What goods and services bring the best return on investment (ROI)? While you expand your customer base by becoming a B2M company, it doesn’t help your profits if you don’t make a decent ROI for one segment or the other. Knowing which audiences spend the most money and on what also allows you to predict what inventory you might need and ramp up marketing campaigns around specific seasons.
3. Segment Your Website
If you don’t want to have multiple landing pages, you can simply segment your site into sections that serve your different buyer personas. This works particularly well with service-based industries. You might even make the transition as simple as offering a section for consumers and one for business owners or adding details to listings about how to buy in bulk as online retailers such as Office Depot do.
Shipley Energy creates a sales funnel for both segments of its buying audience. They offer a section titled “For Your Home” with an invitation to enter your zip code and click on the type of information you’d like to purchase (heating oil, propane, natural gas, etc.) On the other side of their home page, the column reads “For your business” and offers different information geared toward business owners, such as fleet fueling and wholesale fuels, and offers a free quote. Although the two segments look similar, the information contained is quite different.
4. Cross-Train Employees
Make sure your customer service staff is cross-trained to handle questions and problems from both the B2B and B2C segment. Calls get routed to the wrong department, or some customers will have a personal need of your product as well as business needs. Your employees should all feel comfortable answering any questions that might come their way. The only way to ensure your employees are fully versed in B2M needs is through extensive training and asking them to work in different departments from time to time.

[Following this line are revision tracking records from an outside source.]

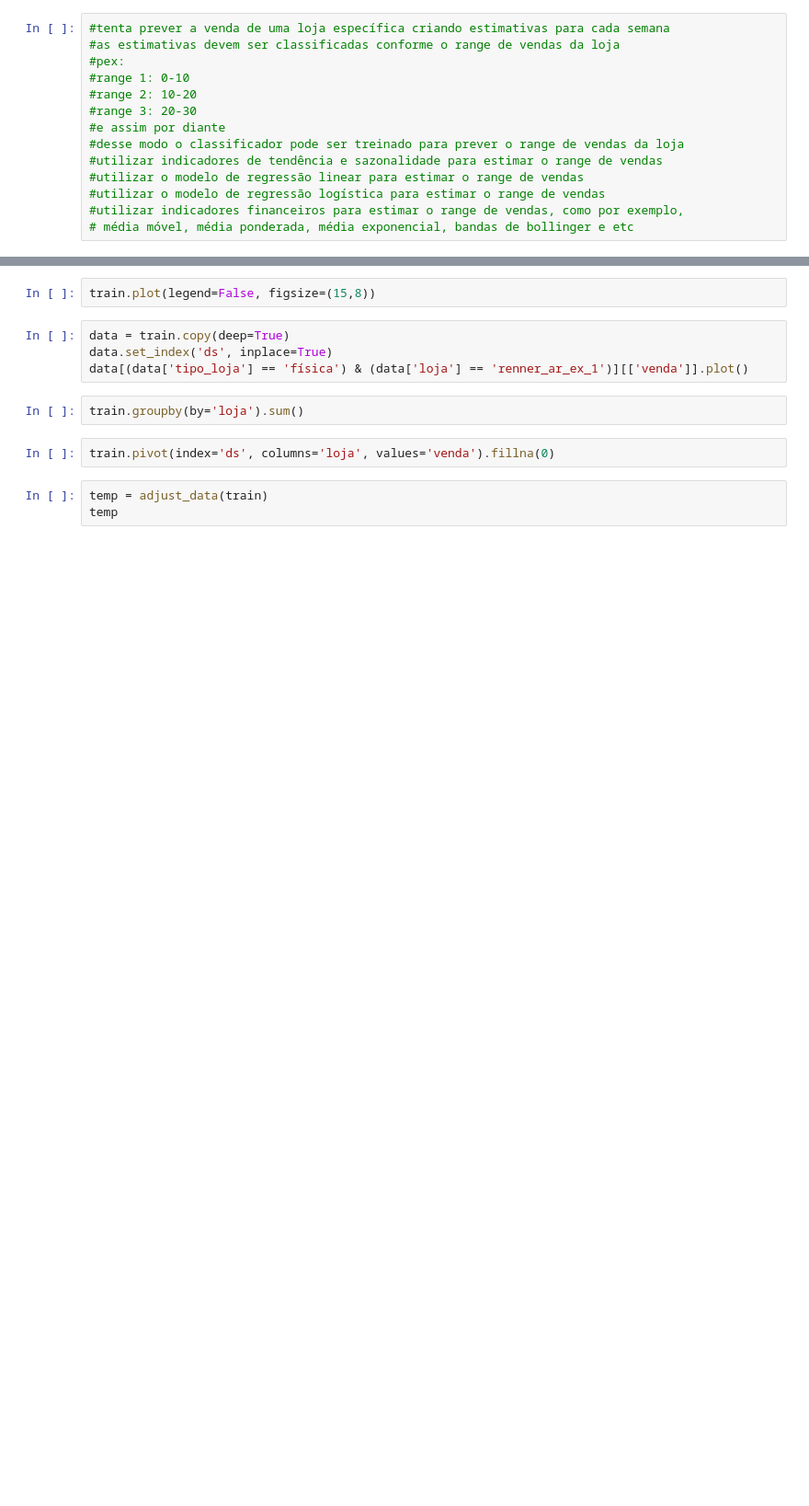
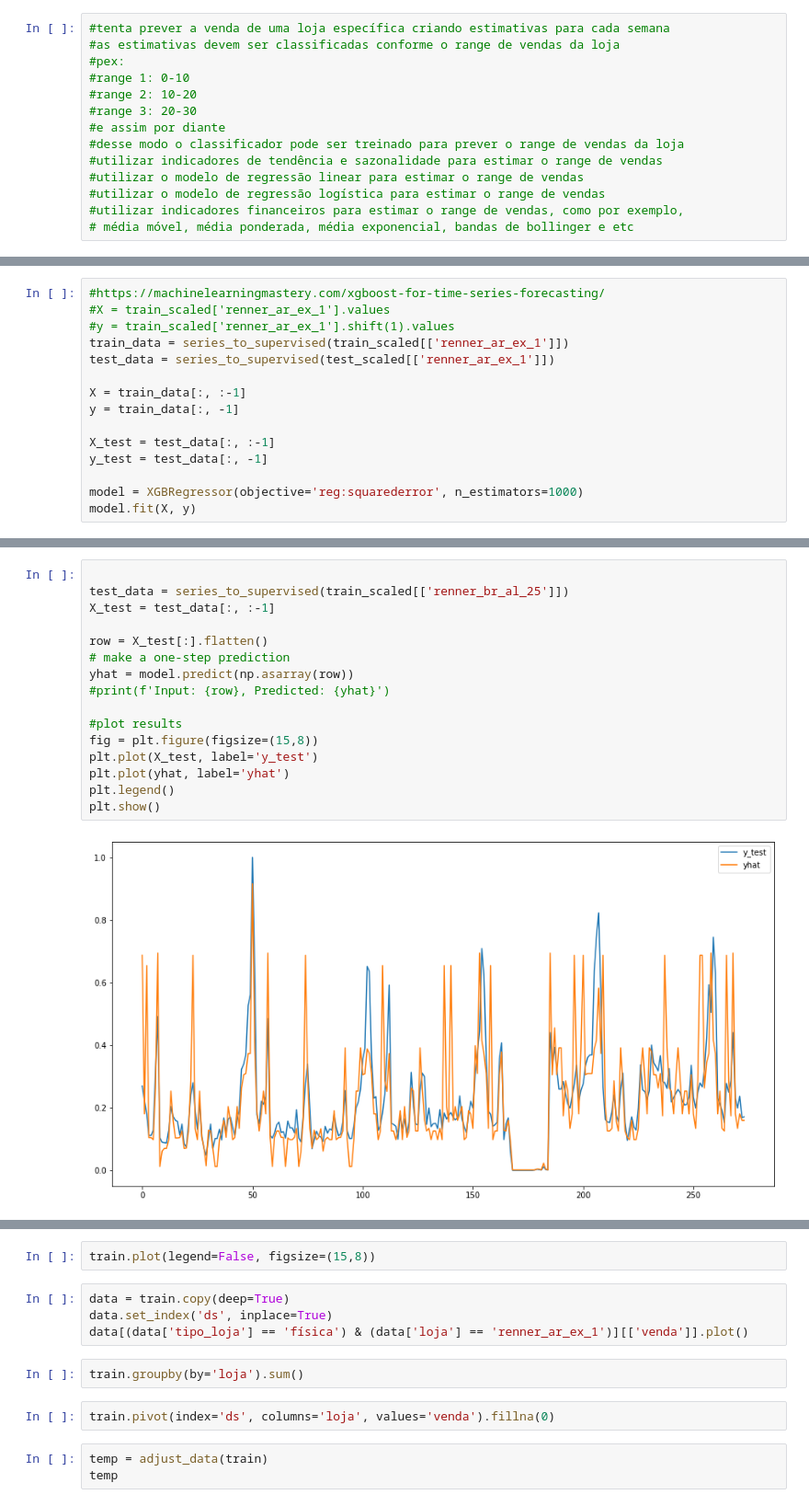
Before and after one commit to cristianomm/PUCRS, a Jupyter notebook: 98H05-04 - Aprendizado Supervisionado/TF/explore.ipynb, the cells around one changed output, grey strips where cells are left out. Shown at 92% size. Drawn from its saved outputs; the diff is of its cells as text; blank space fills up the shorter version.

```diff
--- a/98H05-04 - Aprendizado Supervisionado/TF/explore.ipynb
+++ b/98H05-04 - Aprendizado Supervisionado/TF/explore.ipynb
@@ -129,0 +138,15 @@ y = train_scaled
+# %%
+#https://machinelearningmastery.com/xgboost-for-time-series-forecasting/
+#X = train_scaled['renner_ar_ex_1'].values
+#y = train_scaled['renner_ar_ex_1'].shift(1).values
+train_data = series_to_supervised(train_scaled[['renner_ar_ex_1']])
+test_data = series_to_supervised(test_scaled[['renner_ar_ex_1']])
+
+X = train_data[:, :-1]
+y = train_data[:, -1]
+
+X_test = test_data[:, :-1]
+y_test = test_data[:, -1]
+
+model = XGBRegressor(objective='reg:squarederror', n_estimators=1000)
+model.fit(X, y)
@@ -129,0 +163,18 @@ y = train_scaled
+# %%
+
+test_data = series_to_supervised(train_scaled[['renner_br_al_25']])
+X_test = test_data[:, :-1]
+
+row = X_test[:].flatten()
+# make a one-step prediction
+yhat = model.predict(np.asarray(row))
+#print(f'Input: {row}, Predicted: {yhat}')
+
+#plot results
+fig = plt.figure(figsize=(15,8))
+plt.plot(X_test, label='y_test')
+plt.plot(yhat, label='yhat')
+plt.legend()
+plt.show()
+# %% [output]
+[figure, added]
```
Also changed, not shown: parts of 7 cells of this notebook.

5. Meet Everyone’s Needs
Figuring out how to meet the needs of one audience without disrupting another is a balancing act. Think about some of the direct sales companies out there. If they sell their products online, their sales consultants may suffer. However, the ability to sell to the general public is a tempting proposition that’s difficult for many multi-level marketing (MLM) companies to resist. One way some companies get around this is by matching buyers with consultants. However, MLM isn’t the only industry which must balance the needs of many.
Think through each aspect of your services to B2Bs and make sure they don’t violate the needs of B2Cs and vice versa.
Sony Pictures discusses their product placement policies and are pretty well known for placing products in their films. At the same time, they must create entertaining films which aren’t too advertisement based. They’ve set some standards for the types of products they’ll place in order to protect their audience (consumers). For example, they won’t advertise tobacco products.
6. Adjust Your Marketing
While there are ways of reaching both audiences at the same time, marketing to B2B and B2C is quite different. Marketing to businesses requires educating your audience and showing them you’re an expert. On the other hand, consumers want to know you can meet their needs or solve a problem. The ROI is also skewed. With consumers, they typically buy one of an item, while business owners may buy in bulk and spend much more money. A more expensive advertising campaign aimed at B2B may have a higher ROI because of the average sale.
The only way to come out ahead with your marketing efforts as a B2M is with careful tracking of costs and results. When the ROI is significant, repeat those efforts. When the results fall flat, find something different.
When it comes to running a B2M business effectively, the way you view your audience segments makes a huge difference. Know your customers and all the little details about them so you can meet their needs and give them a positive experience with your brand. Serving multiple segments isn’t just possible but might be profitable. However, you must be highly organized and ready to adapt to any market changes.